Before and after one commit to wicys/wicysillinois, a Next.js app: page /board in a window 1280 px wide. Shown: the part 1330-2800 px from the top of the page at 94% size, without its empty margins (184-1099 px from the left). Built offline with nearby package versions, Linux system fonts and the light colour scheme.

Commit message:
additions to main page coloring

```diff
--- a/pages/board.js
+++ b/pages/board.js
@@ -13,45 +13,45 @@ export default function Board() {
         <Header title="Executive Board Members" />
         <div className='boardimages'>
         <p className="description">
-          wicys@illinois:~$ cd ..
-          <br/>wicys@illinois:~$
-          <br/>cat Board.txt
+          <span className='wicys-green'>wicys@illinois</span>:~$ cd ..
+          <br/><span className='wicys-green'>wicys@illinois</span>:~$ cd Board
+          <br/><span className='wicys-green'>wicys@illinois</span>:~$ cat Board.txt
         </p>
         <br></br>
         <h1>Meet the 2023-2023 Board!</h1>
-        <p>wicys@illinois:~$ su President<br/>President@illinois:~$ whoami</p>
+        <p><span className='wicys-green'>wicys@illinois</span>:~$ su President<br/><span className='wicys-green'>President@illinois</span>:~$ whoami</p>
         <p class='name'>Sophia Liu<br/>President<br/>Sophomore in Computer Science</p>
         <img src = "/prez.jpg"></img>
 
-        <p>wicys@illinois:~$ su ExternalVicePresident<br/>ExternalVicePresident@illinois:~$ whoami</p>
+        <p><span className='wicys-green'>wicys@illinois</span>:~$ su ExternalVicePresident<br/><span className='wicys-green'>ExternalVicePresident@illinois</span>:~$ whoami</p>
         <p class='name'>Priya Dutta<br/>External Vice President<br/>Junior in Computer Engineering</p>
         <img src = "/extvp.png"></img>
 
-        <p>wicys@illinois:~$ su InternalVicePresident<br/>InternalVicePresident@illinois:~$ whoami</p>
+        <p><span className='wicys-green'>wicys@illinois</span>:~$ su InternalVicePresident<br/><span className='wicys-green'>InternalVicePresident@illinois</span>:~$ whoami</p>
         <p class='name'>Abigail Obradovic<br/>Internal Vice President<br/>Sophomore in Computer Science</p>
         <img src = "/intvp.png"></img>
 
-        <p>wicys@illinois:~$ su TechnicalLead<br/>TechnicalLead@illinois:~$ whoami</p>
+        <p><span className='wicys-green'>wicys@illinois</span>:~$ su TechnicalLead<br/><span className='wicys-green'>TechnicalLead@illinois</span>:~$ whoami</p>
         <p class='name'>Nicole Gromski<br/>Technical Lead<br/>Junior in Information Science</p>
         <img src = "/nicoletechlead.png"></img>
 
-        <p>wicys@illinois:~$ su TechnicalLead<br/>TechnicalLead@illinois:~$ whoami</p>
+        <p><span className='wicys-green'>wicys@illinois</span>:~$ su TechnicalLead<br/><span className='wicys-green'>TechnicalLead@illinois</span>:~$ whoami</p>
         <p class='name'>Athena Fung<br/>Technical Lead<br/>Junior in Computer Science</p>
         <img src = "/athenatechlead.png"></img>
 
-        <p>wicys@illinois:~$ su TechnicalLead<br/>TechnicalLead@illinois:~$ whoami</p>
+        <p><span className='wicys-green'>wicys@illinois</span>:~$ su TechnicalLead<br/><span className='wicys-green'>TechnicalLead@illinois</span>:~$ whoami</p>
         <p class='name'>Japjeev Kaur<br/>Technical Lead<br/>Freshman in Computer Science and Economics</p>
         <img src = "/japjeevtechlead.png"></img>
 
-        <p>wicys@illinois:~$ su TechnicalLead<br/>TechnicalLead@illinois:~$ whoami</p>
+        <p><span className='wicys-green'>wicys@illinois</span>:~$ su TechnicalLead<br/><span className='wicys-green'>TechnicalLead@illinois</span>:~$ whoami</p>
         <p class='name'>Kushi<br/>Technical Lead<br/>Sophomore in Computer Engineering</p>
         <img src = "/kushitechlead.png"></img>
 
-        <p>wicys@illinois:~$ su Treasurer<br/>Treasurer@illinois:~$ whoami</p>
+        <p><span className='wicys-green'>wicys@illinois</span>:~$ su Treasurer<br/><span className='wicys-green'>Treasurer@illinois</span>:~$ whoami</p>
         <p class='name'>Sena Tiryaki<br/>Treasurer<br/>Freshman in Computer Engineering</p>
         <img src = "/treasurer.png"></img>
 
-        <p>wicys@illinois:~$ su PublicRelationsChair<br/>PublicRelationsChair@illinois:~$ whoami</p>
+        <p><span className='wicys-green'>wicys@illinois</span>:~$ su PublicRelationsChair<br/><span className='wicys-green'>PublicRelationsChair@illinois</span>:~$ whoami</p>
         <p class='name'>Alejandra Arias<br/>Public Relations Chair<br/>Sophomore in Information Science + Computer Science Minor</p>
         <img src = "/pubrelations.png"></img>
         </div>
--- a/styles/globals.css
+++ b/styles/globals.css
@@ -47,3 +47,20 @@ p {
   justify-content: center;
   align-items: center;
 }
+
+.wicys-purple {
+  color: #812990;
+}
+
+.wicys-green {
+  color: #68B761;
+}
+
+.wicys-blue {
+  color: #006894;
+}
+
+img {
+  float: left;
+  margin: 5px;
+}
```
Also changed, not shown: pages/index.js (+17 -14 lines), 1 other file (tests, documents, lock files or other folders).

### Task to carry out
Among the entries above, how many lines hold the string "Junior"? Give the number by itself.

### Answer section
3